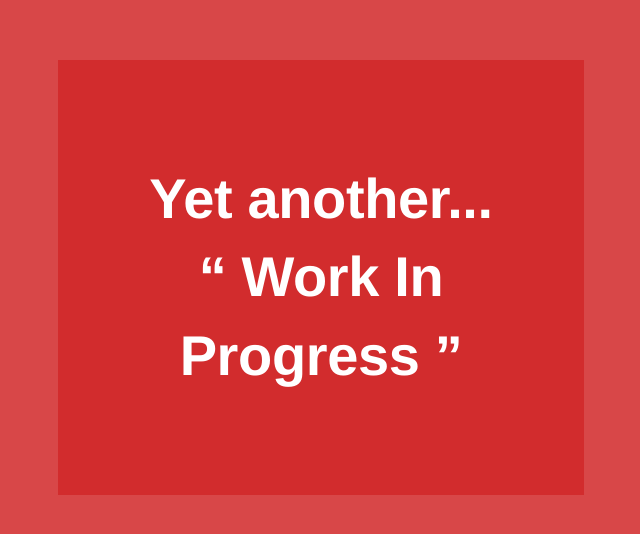
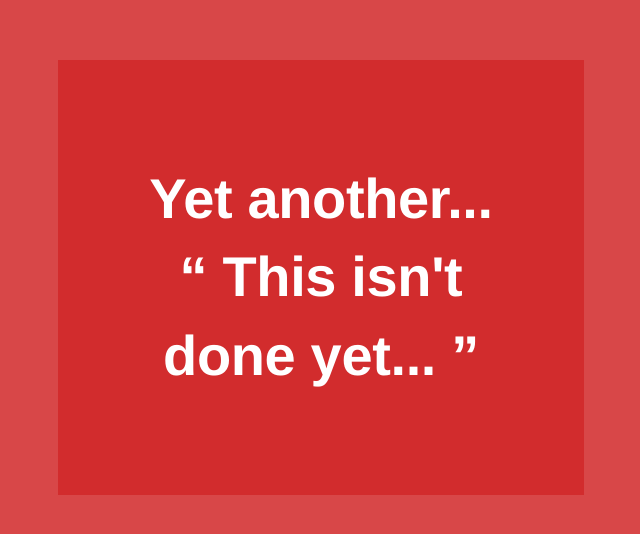
Before and after one commit to brucebentley/brucebentley.me, a plain HTML site: page index.html in a window 1280 px wide. Shown: the part 248-782 px from the top of the page, without its empty margins (327-967 px from the left). Drawn offline with Linux system fonts and the light colour scheme.

Commit message:
Updated placeholder text

```diff
--- a/index.html
+++ b/index.html
@@ -62,7 +62,7 @@
         <h2>
             Yet another...
             <br/>
-            “ Work In Progress ”
+            “ This isn't done yet... ”
         </h2>
     </div>
 </body>
```
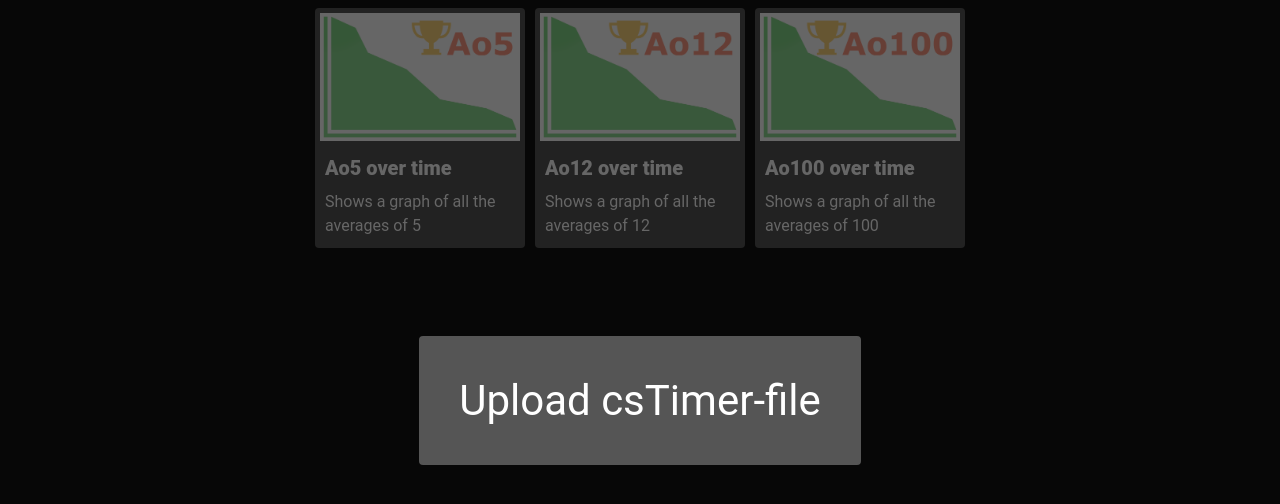
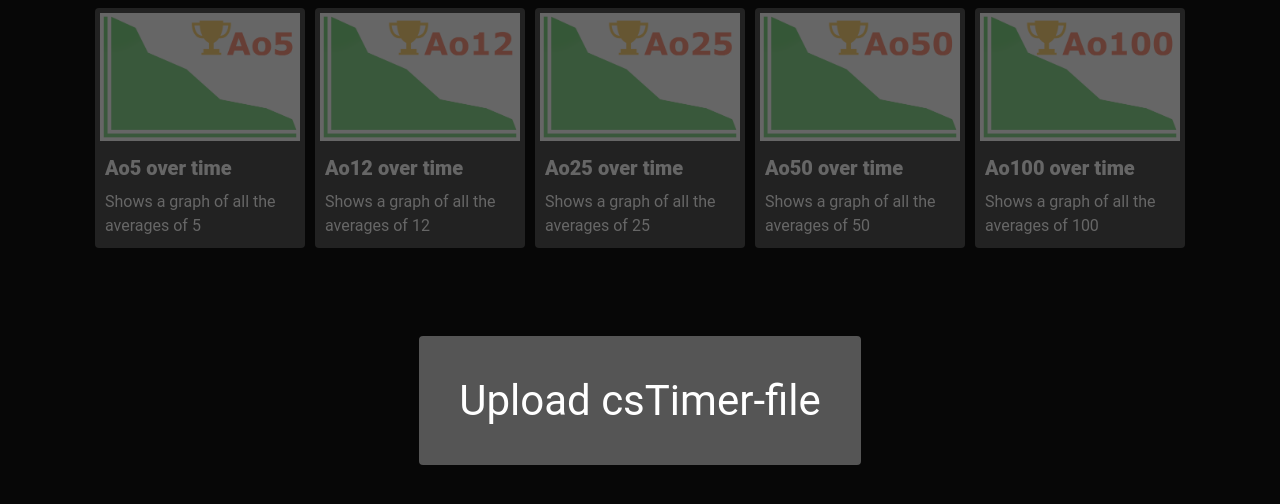
Before and after one commit to gustavandoff/cubing-stats, a SvelteKit app: page / in a window 1280 px wide. Shown: the top 504 px of the page. Built offline with nearby package versions, Linux system fonts and the light colour scheme.

Commit message:
Add cards for ao25 and ao50

```diff
--- a/src/routes/+layout.svelte
+++ b/src/routes/+layout.svelte
@@ -3,6 +3,8 @@
 
 	import ao5Icon from '$lib/images/ao5icon.png';
 	import ao12Icon from '$lib/images/ao12icon.png';
+	import ao25Icon from '$lib/images/ao25icon.png';
+	import ao50Icon from '$lib/images/ao50icon.png';
 	import ao100Icon from '$lib/images/ao100icon.png';
 
 	import BaseCard from '$lib/components/BaseCard.svelte';
@@ -37,6 +39,20 @@
 		text="Shows a graph of all the averages of 12"
 	/>
 	<BaseCard
+		route="/ao25"
+		imgSrc={ao25Icon}
+		imgAlt="Ao25"
+		title="Ao25 over time"
+		text="Shows a graph of all the averages of 25"
+	/>
+	<BaseCard
+		route="/ao50"
+		imgSrc={ao50Icon}
+		imgAlt="Ao50"
+		title="Ao50 over time"
+		text="Shows a graph of all the averages of 50"
+	/>
+	<BaseCard
 		route="/ao100"
 		imgSrc={ao100Icon}
 		imgAlt="Ao100"
```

Task item =
Your task is to copy every line of the entries that contains the string "with".

Response =
Before and after one commit to brucebentley/brucebentley.me, a plain HTML site: page index.html in a window 1280 px wide. Shown: the part 248-782 px from the top of the page, without its empty margins (327-967 px from the left). Drawn offline with Linux system fonts and the light colour scheme.
Before and after one commit to gustavandoff/cubing-stats, a SvelteKit app: page / in a window 1280 px wide. Shown: the top 504 px of the page. Built offline with nearby package versions, Linux system fonts and the light colour scheme.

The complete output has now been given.